Alexander Anderson Poems
- A Legend Of St. Patrick I heard this old legend a few days ...
- An April Songster I hear the lark to-day; he sings Against ...
- The Landlord's Best A strappin', sonsie, weel-matched ...
- Cuddle Doon The bairnies cuddle doon at nicht, Wi' muckle ...
- One Red Nose One red rose you took from my hand— O the ...
- The Dead Mother The feeble infant, but an hour in life, Lay...
- Bannockburn I heard beneath my feet the clear sharp ring Of...
Alexander Anderson (April 30, 1845 – July 11, 1909) was a Scottish poet.
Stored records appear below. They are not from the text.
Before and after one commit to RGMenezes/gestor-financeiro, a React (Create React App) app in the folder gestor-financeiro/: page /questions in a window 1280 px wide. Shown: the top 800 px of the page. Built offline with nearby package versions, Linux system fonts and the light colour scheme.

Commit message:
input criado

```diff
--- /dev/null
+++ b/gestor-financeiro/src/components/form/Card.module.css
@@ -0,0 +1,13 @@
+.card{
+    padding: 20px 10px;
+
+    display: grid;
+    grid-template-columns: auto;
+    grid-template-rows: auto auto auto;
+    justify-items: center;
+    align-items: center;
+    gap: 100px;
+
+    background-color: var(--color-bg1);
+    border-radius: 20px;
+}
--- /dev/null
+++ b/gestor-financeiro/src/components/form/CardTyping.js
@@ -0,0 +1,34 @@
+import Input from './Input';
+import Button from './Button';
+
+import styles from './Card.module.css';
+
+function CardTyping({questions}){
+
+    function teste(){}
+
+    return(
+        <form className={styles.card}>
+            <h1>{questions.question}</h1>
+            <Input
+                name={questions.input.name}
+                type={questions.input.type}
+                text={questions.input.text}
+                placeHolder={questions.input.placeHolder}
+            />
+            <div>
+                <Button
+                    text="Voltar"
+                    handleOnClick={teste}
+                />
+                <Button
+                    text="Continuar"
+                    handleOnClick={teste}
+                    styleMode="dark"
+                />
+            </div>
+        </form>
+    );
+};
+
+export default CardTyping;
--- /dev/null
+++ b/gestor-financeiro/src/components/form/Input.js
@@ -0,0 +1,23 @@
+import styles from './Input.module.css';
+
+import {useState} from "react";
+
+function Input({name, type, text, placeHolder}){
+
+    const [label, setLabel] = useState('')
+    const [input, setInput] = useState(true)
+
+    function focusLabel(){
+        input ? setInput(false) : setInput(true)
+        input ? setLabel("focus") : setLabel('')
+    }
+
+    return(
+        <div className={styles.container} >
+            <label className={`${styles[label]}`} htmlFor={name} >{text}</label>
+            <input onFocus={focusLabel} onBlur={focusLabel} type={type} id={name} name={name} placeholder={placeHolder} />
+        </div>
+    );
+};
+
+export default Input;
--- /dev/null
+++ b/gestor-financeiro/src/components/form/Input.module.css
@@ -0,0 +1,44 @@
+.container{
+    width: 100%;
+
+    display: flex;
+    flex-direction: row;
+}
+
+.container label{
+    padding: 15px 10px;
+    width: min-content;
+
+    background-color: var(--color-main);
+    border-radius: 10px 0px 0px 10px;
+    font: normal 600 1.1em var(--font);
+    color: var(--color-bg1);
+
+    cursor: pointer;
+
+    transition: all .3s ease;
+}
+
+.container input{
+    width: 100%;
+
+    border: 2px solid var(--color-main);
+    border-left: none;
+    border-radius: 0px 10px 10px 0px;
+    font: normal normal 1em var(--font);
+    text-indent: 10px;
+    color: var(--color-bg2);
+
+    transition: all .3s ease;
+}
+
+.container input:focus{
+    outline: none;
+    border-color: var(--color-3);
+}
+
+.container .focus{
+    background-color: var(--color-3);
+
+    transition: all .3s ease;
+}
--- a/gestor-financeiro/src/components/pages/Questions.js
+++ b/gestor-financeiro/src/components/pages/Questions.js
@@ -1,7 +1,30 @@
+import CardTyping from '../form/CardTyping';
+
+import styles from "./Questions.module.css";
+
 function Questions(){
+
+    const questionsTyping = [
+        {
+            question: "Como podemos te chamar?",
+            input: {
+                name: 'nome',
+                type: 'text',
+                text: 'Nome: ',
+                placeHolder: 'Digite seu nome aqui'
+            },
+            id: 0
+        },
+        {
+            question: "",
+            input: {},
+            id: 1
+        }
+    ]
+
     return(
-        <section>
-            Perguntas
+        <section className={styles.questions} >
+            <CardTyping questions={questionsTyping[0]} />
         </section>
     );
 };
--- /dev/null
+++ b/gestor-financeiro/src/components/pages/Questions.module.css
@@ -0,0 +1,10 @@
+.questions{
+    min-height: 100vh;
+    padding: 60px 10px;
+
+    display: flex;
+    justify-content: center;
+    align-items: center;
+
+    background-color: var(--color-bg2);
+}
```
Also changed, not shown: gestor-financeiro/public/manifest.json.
Born in Kirkconnel, Dumfries and Galloway, Scotland, the sixth and youngest son of James Anderson a quarrier. When the boy was three, the household moved to Crocketford in Kirkcudbrightshire. He attended the local school where the teacher found him to be of average ability. The area around Croketford was renowned for martyrdom and Anderson seems to have taken inspiration from his walks in the hills in his later poetry. At sixteen he was back in his native village working in a quarry; some two years later (1862), he became a surfaceman or platelayer on the Glasgow and South-western railway, and generally wrote... more »
Click here to add this poet to your My Favorite Poets.
Comments about Alexander Anderson
A Legend Of St. Patrick
I heard this old legend a few days ago—
A legend so quaint
Of Ireland's saint,
That to lighten my time
I have put it in rhyme,
Just to see how it looks with the lines all a-row.
When St Patrick, that worthy dear man, came to see
How the reptiles polluted his darling 'conthree,'
He determined to stamp them, so set out with glee
To hunt them with curses until they should flee
To less favour'd nations over the sea,
Where they might rest their feet,
Safe in some snug retreat,
And have leisure to cool themselves down from their heat,
And make ...